■ Entries provided
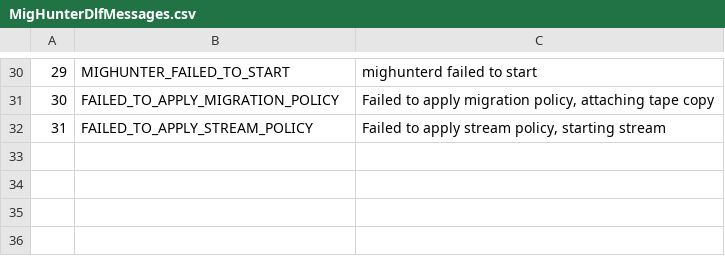
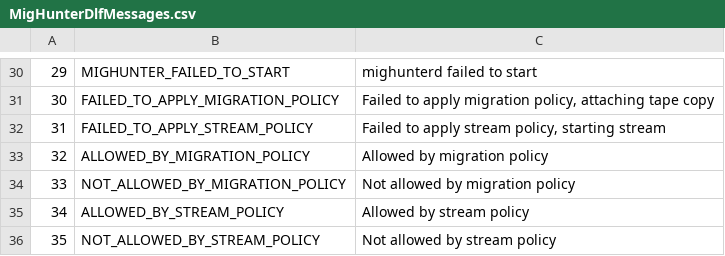
Before and after one commit to cern-cta/CTA, a CSV file: castor/rtcopy/mighunter/MigHunterDlfMessages.csv, drawn as a sheet; only a part is shown, gaps mark what is left out.

```diff
--- a/castor/rtcopy/mighunter/MigHunterDlfMessages.csv
+++ b/castor/rtcopy/mighunter/MigHunterDlfMessages.csv
@@ -32 +32,5 @@
 31,FAILED_TO_APPLY_STREAM_POLICY,"Failed to apply stream policy, starting stream"
+32,ALLOWED_BY_MIGRATION_POLICY,"Allowed by migration policy"
+33,NOT_ALLOWED_BY_MIGRATION_POLICY,"Not allowed by migration policy"
+34,ALLOWED_BY_STREAM_POLICY,"Allowed by stream policy"
+35,NOT_ALLOWED_BY_STREAM_POLICY,"Not allowed by stream policy"
```
Also changed, not shown: 4 other files.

■ Assignment
Extract from the data every line where "shown" shows up.

■ Final answer
Before and after one commit to cern-cta/CTA, a CSV file: castor/rtcopy/mighunter/MigHunterDlfMessages.csv, drawn as a sheet; only a part is shown, gaps mark what is left out.
Also changed, not shown: 4 other files.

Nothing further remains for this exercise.